[AUTHOR’S NOTE: I always have a hard time with this part of the story because I want Esther to remain true to her convictions. In the bible, it doesn’t say explicitly that they had sex but we know she stays with the king for the night and I think it’s fair to say they probably weren’t playing crib all night. 

I also get nervous because I don’t know how to explain this to my readers. It would be much easier to write a story where Esther maintains her values and imitates what a proper ‘godly’ woman should do. That way, when we get to the genocide part, we’d all understand that God saved his people because they were good and moral and followed His commands. But that’s not the case. It’s much messier than that. The bible is full of sinners who were unfaithful and undeserving of God’s grace. There were adulterers and prostitutes, greedy tax collectors, outcasts etc. but that’s what’s kind of amazing about it. God saved His people in spite of what they did or how they (mis)behaved. 

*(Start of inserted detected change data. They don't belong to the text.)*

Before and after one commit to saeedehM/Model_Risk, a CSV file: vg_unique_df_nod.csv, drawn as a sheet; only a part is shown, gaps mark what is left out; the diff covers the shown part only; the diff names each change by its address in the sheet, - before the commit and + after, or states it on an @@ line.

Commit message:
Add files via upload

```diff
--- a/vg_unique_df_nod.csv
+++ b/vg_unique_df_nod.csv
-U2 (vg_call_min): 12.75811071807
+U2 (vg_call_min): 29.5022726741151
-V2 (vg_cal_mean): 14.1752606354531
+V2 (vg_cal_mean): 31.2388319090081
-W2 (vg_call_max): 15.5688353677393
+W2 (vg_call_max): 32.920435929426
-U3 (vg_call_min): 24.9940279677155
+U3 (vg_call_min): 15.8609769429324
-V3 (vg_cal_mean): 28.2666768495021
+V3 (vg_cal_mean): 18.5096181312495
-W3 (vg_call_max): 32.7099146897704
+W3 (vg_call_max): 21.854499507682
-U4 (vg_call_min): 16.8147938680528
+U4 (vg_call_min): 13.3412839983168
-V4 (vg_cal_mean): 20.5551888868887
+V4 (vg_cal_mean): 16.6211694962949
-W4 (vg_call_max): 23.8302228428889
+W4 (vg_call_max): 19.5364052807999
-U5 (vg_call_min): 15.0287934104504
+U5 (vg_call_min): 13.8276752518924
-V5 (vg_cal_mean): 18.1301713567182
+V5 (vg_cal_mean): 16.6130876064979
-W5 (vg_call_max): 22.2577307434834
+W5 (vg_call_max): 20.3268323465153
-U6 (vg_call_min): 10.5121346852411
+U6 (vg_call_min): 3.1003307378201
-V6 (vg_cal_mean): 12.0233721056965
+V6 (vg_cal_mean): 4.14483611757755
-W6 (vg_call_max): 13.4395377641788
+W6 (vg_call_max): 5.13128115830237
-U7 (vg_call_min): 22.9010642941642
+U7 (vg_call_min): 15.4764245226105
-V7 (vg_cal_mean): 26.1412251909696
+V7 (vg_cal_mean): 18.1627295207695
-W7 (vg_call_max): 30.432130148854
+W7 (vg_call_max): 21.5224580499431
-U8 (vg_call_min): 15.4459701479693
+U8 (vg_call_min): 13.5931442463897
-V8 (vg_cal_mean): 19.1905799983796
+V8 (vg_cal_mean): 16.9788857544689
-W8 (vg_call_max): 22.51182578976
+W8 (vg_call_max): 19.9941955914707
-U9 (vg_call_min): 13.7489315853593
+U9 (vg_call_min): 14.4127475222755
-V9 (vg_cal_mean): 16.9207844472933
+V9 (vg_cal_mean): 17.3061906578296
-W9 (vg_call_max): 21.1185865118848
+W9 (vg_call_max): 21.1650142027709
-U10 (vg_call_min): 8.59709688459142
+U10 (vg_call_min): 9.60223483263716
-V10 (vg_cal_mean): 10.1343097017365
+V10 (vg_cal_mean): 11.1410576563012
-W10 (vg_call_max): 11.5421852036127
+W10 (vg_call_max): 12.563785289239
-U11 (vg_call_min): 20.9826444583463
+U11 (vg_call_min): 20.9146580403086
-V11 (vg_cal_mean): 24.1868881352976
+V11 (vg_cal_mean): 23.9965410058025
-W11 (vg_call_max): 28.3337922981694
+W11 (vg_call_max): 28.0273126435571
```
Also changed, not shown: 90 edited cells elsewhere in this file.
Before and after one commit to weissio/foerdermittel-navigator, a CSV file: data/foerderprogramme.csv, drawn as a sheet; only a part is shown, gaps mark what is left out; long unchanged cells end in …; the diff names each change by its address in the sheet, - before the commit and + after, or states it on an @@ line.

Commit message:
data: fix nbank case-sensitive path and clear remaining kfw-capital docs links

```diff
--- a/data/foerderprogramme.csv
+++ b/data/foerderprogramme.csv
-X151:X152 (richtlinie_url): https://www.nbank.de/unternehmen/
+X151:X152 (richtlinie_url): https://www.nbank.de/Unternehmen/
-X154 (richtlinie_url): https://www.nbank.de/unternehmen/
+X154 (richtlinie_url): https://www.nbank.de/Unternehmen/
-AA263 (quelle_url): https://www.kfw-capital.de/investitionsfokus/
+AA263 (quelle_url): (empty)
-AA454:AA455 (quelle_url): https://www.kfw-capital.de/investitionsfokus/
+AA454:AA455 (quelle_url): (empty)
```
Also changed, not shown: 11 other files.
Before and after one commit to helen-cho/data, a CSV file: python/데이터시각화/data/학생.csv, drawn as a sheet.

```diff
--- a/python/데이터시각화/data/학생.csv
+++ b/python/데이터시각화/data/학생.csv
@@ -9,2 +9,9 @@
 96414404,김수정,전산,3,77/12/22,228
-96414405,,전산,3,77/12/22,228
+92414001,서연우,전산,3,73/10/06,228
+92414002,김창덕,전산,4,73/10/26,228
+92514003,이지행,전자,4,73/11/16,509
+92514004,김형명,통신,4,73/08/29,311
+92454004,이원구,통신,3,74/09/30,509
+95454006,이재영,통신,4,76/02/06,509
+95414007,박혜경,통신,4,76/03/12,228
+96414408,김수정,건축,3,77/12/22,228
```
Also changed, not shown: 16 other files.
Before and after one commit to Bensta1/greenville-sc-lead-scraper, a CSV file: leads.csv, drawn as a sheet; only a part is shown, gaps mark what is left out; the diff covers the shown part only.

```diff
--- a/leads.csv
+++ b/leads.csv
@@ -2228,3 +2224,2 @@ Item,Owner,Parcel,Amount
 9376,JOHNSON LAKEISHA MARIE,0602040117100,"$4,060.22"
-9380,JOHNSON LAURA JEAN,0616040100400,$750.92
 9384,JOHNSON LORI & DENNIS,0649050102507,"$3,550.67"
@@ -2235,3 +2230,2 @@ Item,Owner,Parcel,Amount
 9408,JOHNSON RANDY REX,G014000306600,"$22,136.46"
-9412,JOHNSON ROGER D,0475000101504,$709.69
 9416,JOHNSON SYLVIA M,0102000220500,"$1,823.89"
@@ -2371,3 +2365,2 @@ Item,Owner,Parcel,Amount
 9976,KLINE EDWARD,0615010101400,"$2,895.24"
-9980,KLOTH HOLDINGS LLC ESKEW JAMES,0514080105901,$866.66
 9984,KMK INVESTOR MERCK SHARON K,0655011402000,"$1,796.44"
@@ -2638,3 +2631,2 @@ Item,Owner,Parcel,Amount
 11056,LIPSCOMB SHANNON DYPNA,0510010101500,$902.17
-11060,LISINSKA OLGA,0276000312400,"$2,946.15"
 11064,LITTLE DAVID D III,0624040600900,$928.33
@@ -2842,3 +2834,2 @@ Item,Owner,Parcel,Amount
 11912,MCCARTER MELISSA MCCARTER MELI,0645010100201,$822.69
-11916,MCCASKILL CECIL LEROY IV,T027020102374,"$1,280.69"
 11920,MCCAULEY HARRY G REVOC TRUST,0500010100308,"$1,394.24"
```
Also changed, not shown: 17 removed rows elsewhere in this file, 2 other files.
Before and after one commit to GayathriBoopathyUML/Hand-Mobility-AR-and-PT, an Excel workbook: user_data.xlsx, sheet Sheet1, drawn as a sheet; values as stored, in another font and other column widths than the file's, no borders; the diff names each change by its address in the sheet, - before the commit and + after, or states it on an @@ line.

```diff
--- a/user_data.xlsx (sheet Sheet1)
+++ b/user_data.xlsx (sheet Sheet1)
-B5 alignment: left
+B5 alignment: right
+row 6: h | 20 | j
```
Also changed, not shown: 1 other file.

Because, really, the story of God’s relationship with his people in the bible is not about the people or their sins; it’s about the Father who is faithful in spite of our unfaithfulness. He believes we are worth saving even when we don’t deserve it.

Nobody does that. Seriously. Look at all your friends. All your lovers. Even your family. Humans are capable of great things. We are capable of great love, sacrifice and forgiveness but even then, we have our limits. Nobody will love you the way God loves His imperfect people.

I have to fast forward on the next part because I took too much time on my Author’s Note and it’s bedtime but basically–]

The king loves Myrtle more than all the other cats, he decides to make her queen, they are wed, have a huge feast, yada yada yada.

Cut to Heggy and Morty who watched the whole thing unfold like Bert and Ernie on Sesame Street.

“I think that went well,” said Heggy.

“Thank God!” said Morty.

“Thank who?” asked Heggy.

“Uhh….” uttered Morty.